From the records that follow, copy every line that contains the word "rows".
───── Given data
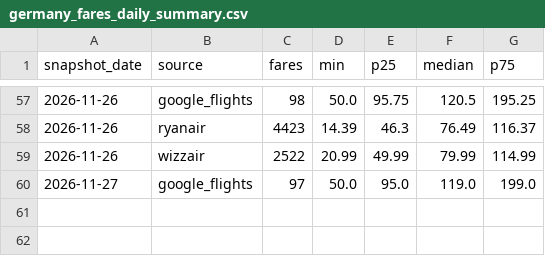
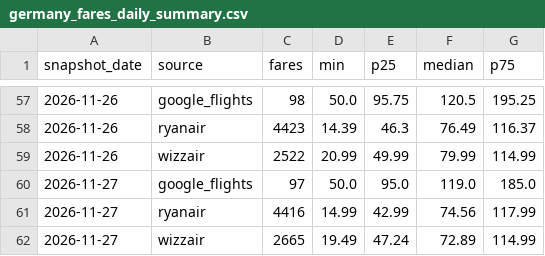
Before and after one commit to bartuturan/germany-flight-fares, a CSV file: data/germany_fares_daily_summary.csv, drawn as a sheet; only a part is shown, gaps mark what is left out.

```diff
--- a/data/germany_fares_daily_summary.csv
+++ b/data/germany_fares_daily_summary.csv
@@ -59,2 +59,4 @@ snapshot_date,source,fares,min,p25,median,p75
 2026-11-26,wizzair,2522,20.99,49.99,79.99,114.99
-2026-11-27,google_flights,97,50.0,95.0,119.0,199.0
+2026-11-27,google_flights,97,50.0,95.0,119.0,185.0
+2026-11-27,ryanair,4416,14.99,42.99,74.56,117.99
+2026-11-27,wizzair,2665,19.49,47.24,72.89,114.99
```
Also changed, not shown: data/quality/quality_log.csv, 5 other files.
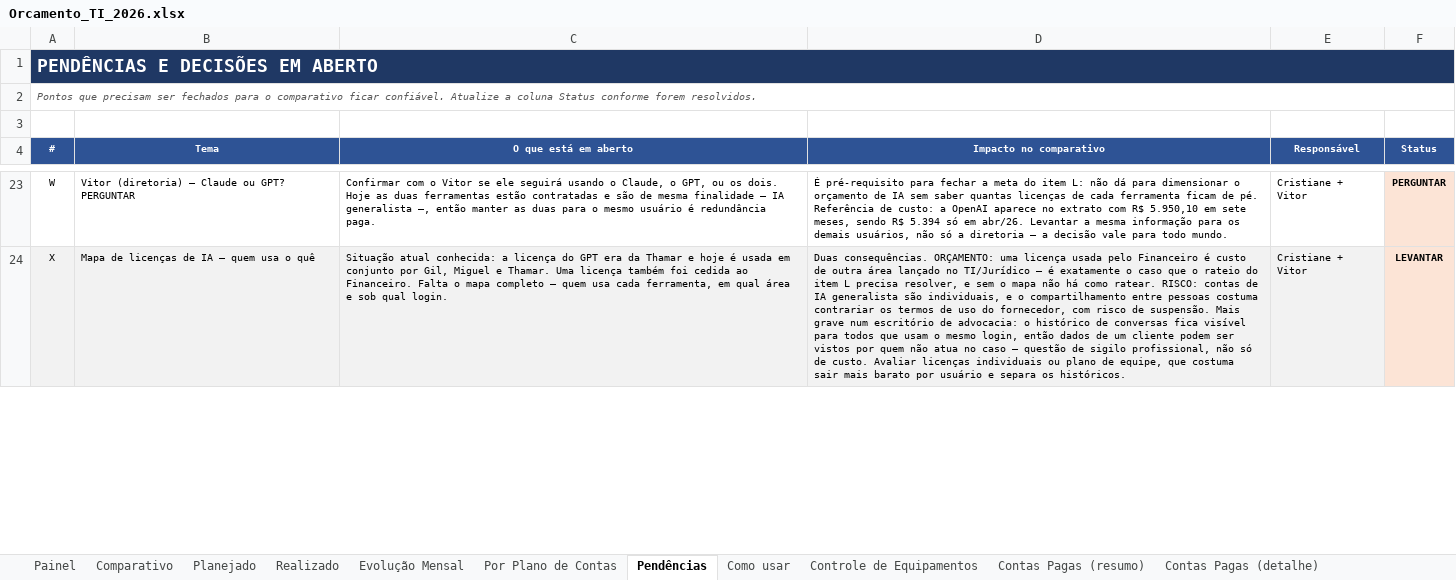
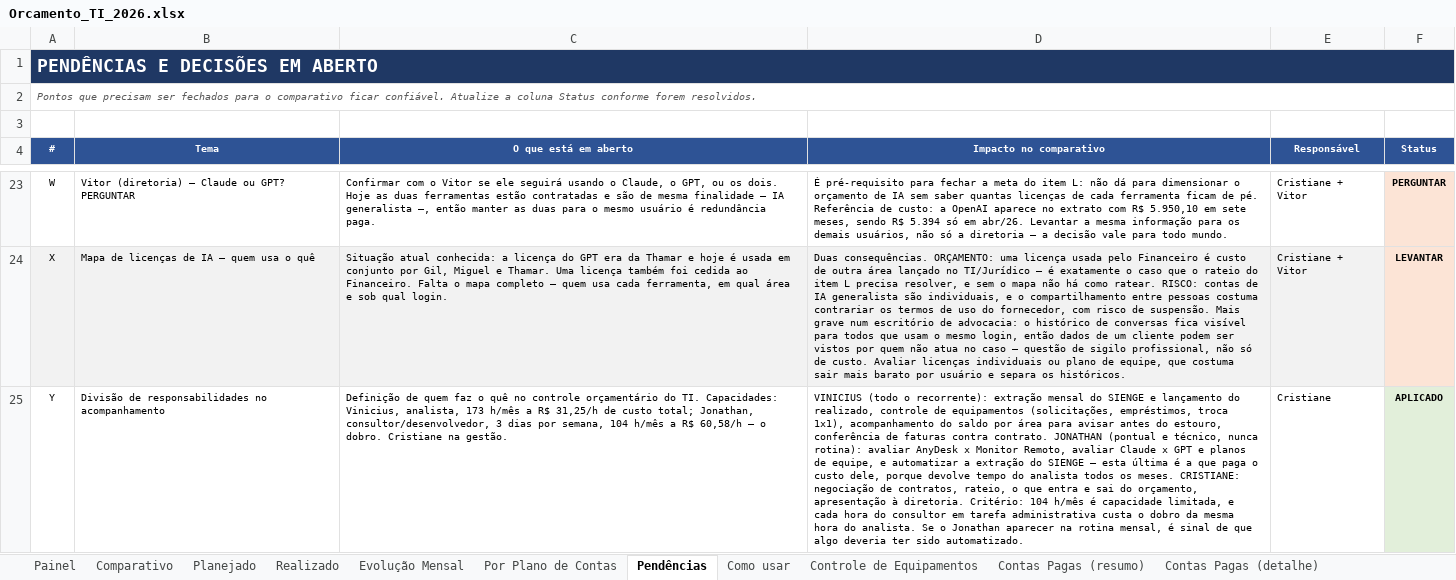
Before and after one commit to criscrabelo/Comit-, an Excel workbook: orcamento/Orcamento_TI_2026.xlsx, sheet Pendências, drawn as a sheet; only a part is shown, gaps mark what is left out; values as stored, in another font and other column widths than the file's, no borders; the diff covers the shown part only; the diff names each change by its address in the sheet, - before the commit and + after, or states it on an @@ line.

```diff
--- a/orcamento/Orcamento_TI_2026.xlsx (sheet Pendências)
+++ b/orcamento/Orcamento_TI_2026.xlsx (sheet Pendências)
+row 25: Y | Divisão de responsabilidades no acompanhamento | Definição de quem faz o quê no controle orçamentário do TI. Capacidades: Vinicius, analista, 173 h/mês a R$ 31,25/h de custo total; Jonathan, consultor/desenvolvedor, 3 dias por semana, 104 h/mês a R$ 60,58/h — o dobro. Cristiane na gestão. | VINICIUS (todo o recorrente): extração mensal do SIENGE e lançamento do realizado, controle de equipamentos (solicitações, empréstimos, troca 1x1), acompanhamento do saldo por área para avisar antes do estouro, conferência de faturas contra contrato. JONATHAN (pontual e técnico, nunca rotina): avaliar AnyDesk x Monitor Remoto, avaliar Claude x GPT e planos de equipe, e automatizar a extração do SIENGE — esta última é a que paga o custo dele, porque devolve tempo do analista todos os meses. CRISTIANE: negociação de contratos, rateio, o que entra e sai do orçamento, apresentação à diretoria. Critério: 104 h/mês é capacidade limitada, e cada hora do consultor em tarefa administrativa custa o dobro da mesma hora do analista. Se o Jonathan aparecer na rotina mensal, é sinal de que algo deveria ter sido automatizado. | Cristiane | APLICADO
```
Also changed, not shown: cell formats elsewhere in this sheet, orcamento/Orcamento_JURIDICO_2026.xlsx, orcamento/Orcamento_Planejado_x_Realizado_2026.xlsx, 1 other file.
──────────
───── Given data
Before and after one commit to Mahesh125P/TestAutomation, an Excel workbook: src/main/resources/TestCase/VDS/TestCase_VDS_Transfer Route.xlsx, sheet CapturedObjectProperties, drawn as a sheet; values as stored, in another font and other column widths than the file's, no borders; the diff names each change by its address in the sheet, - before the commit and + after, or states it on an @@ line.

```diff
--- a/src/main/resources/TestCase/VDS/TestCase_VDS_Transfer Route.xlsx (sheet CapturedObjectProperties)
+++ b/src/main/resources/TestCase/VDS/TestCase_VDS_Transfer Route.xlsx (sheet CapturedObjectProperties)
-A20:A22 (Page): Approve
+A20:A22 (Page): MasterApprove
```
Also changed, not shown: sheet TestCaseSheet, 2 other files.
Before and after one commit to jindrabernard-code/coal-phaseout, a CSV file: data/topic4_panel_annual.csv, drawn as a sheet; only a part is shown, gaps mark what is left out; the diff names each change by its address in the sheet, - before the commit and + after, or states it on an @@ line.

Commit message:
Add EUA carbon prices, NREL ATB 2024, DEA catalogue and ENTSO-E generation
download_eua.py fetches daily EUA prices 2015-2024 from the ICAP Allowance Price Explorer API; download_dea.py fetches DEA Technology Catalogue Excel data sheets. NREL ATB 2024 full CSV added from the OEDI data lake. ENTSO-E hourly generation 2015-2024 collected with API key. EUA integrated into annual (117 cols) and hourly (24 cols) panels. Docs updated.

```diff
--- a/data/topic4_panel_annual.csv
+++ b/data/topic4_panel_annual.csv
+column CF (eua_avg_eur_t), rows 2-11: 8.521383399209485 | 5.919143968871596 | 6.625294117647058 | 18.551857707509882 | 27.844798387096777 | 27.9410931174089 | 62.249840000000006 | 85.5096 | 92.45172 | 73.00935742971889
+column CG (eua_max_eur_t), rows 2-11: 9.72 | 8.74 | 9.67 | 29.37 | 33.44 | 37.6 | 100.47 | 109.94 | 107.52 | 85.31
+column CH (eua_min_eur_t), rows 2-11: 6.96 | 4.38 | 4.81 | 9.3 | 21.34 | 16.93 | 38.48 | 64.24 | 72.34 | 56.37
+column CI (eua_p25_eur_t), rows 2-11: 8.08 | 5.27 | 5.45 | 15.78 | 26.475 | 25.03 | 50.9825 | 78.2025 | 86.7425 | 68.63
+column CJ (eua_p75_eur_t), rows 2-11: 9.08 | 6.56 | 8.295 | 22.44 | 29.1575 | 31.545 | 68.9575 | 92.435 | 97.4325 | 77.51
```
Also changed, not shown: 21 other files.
──────────
Written reply:
+column CF (eua_avg_eur_t), rows 2-11: 8.521383399209485 | 5.919143968871596 | 6.625294117647058 | 18.551857707509882 | 27.844798387096777 | 27.9410931174089 | 62.249840000000006 | 85.5096 | 92.45172 | 73.00935742971889
+column CG (eua_max_eur_t), rows 2-11: 9.72 | 8.74 | 9.67 | 29.37 | 33.44 | 37.6 | 100.47 | 109.94 | 107.52 | 85.31
+column CH (eua_min_eur_t), rows 2-11: 6.96 | 4.38 | 4.81 | 9.3 | 21.34 | 16.93 | 38.48 | 64.24 | 72.34 | 56.37
+column CI (eua_p25_eur_t), rows 2-11: 8.08 | 5.27 | 5.45 | 15.78 | 26.475 | 25.03 | 50.9825 | 78.2025 | 86.7425 | 68.63
+column CJ (eua_p75_eur_t), rows 2-11: 9.08 | 6.56 | 8.295 | 22.44 | 29.1575 | 31.545 | 68.9575 | 92.435 | 97.4325 | 77.51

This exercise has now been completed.